Judge rejects Mary Moriarty’s plea bargain offer

Hennepin County Attorney Mary Moriarty’s penchant for offering absurd plea bargains for violent offenders has been exposed several times in her first ten (10) months on the job.  

One example resulted in Attorney General Ellison’s office stepping in to take over the case, as Moriarty’s plea bargain offer was viewed as “outrageous.” 

Despite the criticism and pleas from victims and victim families, Moriarty has forged ahead by offering insultingly low plea bargains, especially involving violent teen offenders. She believes that most young offenders shouldn’t be incarcerated because brain development studies suggest the human brain isn’t fully developed until 25 years of age.

In perhaps the most egregious example, Moriarty has offered murder defendant Husayn Braveheart a plea bargain to serve just one (1) year in the county workhouse and five (5) years on probation. This is for the cold-blooded murder of Steven Markey, who Braveheart and another teen attempted to carjack in Minneapolis in 2019 but shot and killed when Markey attempted to drive away. 

Throughout the pre-trial process, the Markey family has been respectfully opposed to Moriarty’s offer of a reduced sentence to Braveheart. It appears Moriarty has grown tired of their lack of understanding, as any meaningful inclusion into the decision-making process ended some time ago.

In August, the plea bargain was made official in court before Judge Michael Burns. Judge Burns delayed the decision on whether to accept the plea until yesterday. In a stunning, and rare move, Judge Burns rejected the plea agreement offered by Moriarty and set the case for trial in December.

I made a few observations during the hearing that are worth noting:

First — as further evidence of Moriarty’s disregard for the Markey family, her office apparently told the Markeys Friday that there were no specific attorneys assigned to the case — leaving the Markeys no attorney to speak with or make any last-minute appeals to. 

Then Monday morning Moriarty’s office filed an 18-page brief to the court outlining the reasons for their plea offer. Moriarty’s Deputy County Attorney appeared on behalf of Moriarty at the plea hearing, and as noted by the Markeys made no effort to introduce herself or acknowledge their presence.

Second — in an unseemly way Moriarty’s prosecutors and the defense attorneys in this case have not assumed their proper roles. The criminal justice system is designed to operate by parties taking on adversarial roles. Balance is achieved in this manner. The prosecution has the role of seeking to prove guilt, while the defense has the role of seeking to show reasonable doubt. That adversarial relationship has been inappropriately blurred in this case, and that does not honor justice, it impedes it.

Third — Moriarty has a conflict of interest in prosecuting this case, as she was Hennepin County’s lead public defender when Braveheart was initially charged with Murder. Having overseen this case in that role, it is improper for her to now assume the role of prosecutor. Why the Markeys are seemingly the only ones to be concerned with this is curious and wrong.
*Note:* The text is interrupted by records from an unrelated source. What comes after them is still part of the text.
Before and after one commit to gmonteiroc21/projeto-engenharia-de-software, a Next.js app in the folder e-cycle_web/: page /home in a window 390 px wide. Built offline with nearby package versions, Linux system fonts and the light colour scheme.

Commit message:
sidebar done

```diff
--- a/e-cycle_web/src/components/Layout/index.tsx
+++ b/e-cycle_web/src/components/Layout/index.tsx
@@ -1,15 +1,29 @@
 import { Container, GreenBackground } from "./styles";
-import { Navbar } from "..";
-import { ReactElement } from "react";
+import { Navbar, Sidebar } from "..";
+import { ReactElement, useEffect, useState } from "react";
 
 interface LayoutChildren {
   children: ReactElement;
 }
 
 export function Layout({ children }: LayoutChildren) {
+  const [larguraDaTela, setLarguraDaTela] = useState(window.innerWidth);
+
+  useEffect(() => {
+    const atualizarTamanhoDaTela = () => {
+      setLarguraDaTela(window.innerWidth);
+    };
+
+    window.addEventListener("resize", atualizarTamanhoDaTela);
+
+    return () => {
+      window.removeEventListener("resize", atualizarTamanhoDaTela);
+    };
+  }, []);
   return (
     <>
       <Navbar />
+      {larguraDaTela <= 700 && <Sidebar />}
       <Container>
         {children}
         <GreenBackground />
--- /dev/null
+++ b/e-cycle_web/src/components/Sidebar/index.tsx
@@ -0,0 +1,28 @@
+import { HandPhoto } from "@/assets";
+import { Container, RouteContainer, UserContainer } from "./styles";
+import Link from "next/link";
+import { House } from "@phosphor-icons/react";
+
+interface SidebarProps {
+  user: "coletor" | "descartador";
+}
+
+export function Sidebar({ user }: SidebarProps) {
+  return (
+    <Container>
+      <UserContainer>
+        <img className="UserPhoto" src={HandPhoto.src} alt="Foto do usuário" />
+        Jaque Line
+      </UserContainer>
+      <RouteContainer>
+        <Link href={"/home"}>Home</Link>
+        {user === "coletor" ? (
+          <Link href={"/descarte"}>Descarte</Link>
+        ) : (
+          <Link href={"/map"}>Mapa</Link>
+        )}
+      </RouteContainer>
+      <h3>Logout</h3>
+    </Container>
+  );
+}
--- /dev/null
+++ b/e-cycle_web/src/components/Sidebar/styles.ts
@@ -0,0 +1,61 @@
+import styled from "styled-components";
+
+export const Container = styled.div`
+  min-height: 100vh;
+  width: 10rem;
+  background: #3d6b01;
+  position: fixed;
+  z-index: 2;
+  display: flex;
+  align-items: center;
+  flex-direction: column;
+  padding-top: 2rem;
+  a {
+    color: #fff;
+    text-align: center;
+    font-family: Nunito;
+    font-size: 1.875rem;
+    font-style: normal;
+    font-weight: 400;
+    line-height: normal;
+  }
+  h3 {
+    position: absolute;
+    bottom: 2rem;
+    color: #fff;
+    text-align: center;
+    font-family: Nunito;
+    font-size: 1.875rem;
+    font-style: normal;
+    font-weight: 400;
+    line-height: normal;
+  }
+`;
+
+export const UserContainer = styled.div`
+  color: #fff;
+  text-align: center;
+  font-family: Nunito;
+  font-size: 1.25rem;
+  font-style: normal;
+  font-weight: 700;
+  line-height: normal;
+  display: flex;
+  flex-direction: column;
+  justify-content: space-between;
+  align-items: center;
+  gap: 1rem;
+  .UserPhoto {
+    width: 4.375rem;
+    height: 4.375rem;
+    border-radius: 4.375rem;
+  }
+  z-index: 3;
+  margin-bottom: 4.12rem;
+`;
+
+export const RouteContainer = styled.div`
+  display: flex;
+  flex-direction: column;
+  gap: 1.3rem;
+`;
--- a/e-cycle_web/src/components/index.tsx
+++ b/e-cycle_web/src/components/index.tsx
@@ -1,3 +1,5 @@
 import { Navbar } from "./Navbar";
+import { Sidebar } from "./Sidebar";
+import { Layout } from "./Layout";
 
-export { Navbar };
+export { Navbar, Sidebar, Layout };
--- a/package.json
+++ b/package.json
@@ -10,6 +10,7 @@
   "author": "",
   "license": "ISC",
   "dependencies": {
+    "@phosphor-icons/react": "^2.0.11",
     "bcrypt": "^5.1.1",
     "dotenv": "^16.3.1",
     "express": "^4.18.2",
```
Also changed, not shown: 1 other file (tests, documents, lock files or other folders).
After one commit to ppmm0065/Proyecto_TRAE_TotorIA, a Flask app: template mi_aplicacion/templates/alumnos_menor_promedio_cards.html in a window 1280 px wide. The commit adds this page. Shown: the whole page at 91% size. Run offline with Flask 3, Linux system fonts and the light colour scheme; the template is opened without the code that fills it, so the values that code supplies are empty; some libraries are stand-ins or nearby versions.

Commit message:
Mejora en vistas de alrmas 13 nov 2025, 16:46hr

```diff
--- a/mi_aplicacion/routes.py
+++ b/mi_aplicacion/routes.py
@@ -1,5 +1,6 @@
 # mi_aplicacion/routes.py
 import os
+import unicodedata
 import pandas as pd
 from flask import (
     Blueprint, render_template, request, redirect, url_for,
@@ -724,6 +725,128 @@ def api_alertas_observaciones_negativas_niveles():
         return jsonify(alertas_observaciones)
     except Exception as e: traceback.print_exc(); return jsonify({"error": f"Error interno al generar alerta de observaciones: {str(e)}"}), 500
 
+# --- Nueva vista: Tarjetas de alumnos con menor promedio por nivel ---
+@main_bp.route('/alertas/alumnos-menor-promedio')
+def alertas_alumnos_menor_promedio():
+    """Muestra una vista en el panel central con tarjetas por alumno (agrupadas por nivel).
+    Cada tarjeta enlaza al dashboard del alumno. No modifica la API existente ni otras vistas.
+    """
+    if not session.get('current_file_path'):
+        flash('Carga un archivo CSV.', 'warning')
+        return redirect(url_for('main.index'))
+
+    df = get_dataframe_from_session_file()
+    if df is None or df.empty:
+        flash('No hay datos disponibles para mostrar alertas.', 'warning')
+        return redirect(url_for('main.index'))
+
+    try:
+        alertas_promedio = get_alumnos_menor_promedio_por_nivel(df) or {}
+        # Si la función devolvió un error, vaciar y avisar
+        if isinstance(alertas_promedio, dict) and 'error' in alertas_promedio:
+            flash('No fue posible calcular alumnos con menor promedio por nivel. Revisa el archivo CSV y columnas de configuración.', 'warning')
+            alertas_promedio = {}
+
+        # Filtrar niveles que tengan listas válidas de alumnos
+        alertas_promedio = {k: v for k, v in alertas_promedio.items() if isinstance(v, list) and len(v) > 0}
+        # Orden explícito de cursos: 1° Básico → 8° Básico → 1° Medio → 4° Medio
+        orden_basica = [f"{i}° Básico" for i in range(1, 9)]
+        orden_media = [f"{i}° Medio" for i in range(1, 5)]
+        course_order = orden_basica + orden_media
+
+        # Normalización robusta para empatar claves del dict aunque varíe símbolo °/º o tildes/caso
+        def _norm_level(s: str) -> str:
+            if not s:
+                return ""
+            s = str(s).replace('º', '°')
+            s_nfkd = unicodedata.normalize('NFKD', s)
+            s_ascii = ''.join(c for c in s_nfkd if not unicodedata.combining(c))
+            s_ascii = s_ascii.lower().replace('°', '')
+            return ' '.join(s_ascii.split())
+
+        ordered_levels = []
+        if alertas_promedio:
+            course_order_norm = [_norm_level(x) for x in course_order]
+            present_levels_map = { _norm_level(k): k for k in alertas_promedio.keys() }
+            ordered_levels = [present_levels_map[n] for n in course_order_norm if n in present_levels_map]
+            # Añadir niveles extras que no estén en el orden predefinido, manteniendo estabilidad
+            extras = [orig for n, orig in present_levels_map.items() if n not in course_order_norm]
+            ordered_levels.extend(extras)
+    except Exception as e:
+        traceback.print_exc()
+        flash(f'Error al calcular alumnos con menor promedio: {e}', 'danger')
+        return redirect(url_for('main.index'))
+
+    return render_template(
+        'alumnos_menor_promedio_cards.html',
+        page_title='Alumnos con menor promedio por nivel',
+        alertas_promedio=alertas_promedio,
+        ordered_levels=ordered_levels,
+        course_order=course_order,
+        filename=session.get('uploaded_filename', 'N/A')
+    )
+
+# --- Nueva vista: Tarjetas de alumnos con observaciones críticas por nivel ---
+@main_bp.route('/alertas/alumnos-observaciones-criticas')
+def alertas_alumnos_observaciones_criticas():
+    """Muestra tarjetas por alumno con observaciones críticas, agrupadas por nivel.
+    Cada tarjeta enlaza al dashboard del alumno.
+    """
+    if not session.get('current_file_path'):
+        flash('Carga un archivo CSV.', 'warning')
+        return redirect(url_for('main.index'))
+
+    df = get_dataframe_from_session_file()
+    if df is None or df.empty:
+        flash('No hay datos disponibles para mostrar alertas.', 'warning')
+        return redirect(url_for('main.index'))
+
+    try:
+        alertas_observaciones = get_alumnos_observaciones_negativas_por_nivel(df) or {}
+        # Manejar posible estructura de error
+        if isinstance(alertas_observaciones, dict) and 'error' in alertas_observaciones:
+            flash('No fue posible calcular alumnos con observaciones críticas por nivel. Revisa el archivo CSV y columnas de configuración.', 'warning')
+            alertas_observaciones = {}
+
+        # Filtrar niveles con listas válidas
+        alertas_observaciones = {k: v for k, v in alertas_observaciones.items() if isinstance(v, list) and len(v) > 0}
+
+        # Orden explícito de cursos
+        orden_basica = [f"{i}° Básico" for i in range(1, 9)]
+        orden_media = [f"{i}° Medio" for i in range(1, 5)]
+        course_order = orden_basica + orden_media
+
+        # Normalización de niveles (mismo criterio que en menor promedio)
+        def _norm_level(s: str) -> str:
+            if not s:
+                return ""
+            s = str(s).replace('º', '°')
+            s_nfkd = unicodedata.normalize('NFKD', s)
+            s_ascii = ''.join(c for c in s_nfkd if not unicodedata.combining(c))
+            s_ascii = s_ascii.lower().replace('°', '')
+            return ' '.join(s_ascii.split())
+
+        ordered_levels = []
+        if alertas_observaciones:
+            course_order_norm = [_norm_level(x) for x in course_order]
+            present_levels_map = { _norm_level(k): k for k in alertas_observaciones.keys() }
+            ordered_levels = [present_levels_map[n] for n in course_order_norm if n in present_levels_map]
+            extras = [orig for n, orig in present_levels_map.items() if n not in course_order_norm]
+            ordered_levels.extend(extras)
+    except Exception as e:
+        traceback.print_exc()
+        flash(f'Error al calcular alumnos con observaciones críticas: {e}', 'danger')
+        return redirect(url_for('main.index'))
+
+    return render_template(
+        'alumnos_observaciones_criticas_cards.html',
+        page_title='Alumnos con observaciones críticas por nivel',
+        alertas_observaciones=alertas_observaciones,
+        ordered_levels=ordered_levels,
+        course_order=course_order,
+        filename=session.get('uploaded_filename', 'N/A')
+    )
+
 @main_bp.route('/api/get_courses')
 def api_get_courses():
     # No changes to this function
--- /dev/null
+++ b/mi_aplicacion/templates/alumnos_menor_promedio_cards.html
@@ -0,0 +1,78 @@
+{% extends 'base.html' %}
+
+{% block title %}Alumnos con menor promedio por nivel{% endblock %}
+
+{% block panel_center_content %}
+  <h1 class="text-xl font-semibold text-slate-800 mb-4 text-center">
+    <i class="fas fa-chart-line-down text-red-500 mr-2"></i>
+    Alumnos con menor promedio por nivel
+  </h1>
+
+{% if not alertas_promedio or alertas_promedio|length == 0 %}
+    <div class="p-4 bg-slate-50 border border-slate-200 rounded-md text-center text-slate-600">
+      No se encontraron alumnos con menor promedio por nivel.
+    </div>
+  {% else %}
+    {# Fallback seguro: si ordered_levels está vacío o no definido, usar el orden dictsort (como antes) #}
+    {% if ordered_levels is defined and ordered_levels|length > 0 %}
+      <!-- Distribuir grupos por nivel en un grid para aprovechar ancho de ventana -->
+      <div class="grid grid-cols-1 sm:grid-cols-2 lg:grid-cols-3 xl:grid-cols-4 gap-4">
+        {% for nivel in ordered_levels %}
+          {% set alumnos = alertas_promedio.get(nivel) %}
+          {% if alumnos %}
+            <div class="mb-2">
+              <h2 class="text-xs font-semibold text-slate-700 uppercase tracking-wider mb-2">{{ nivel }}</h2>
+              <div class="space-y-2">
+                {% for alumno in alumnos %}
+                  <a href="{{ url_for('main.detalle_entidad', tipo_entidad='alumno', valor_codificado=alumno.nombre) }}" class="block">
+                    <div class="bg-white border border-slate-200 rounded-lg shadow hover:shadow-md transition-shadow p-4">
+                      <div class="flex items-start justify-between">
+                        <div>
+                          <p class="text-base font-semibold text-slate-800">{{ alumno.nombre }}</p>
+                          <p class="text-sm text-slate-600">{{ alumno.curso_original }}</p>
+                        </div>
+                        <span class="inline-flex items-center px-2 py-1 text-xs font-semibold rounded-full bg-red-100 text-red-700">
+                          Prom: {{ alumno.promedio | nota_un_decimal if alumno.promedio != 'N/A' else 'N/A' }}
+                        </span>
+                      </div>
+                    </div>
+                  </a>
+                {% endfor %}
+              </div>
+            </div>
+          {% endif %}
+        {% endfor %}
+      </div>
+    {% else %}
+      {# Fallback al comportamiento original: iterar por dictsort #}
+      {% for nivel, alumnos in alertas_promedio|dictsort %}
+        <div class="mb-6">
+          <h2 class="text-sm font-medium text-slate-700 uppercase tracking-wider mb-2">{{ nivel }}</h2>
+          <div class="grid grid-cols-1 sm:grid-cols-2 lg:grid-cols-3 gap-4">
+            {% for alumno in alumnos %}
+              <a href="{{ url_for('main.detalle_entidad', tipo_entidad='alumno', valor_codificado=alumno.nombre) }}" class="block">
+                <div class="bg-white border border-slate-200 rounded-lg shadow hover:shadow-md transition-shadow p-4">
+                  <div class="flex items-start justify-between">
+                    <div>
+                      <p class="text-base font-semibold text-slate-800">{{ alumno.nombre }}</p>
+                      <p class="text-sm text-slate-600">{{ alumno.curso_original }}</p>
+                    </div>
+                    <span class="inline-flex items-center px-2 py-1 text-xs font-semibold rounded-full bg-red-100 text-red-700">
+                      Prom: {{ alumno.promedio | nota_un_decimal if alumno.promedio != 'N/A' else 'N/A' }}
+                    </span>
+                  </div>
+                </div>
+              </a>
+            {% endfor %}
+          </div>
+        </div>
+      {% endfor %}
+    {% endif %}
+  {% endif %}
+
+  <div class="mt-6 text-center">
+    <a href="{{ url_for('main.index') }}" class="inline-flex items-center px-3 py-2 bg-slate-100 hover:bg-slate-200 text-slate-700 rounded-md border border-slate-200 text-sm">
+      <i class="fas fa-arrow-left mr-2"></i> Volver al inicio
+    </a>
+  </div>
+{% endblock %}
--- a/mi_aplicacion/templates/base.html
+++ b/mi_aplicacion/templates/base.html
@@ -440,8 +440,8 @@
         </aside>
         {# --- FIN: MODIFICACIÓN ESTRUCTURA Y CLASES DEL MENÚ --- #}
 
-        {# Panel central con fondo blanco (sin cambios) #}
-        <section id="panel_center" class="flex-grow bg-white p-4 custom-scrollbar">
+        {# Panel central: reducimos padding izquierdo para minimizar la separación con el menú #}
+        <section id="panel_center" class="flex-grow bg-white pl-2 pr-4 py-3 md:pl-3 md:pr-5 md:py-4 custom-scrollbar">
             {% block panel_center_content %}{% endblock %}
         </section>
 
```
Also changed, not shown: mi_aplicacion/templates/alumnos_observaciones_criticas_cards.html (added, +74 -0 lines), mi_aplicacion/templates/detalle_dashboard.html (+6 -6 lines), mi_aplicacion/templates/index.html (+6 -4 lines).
Fourth — despite suggestions by Moriarty’s office in the brief and in statements made over the past months that Braveheart had shown himself to be particularly responsive to treatment and rehabilitation while in custody, Judge Burns completely rejected that narrative.

Judge Burns aptly laid out his professional experiences as both a probation officer and a prosecutor before becoming a judge. He cited this experience in helping him sift through the various arguments, information, and evidence in the case. As such, he found Moriarty’s suggestion that Braveheart had changed and made significant progress toward rehabilitation to be lacking.

Judge Burns noted that records of Braveheart’s treatment were:

“…punctuated by outbursts, disrespect to staff and other residents, episodes of physical violence and harassment to staff and other residents.”

This is not the picture painted by Moriarty’s office, and that discrepancy in facts is particularly damning to Moriarty’s credibility as a prosecutor.

Moriarty’s first ten (10) months in office have been troubling. Sadly, her leanings and actions are exactly what she told us they would be when Hennepin County voters went to the polls last fall. Absent a recall or some other action, Hennepin County residents are in for at least three (3) more years of an activist prosecutor who is failing to fight for public safety.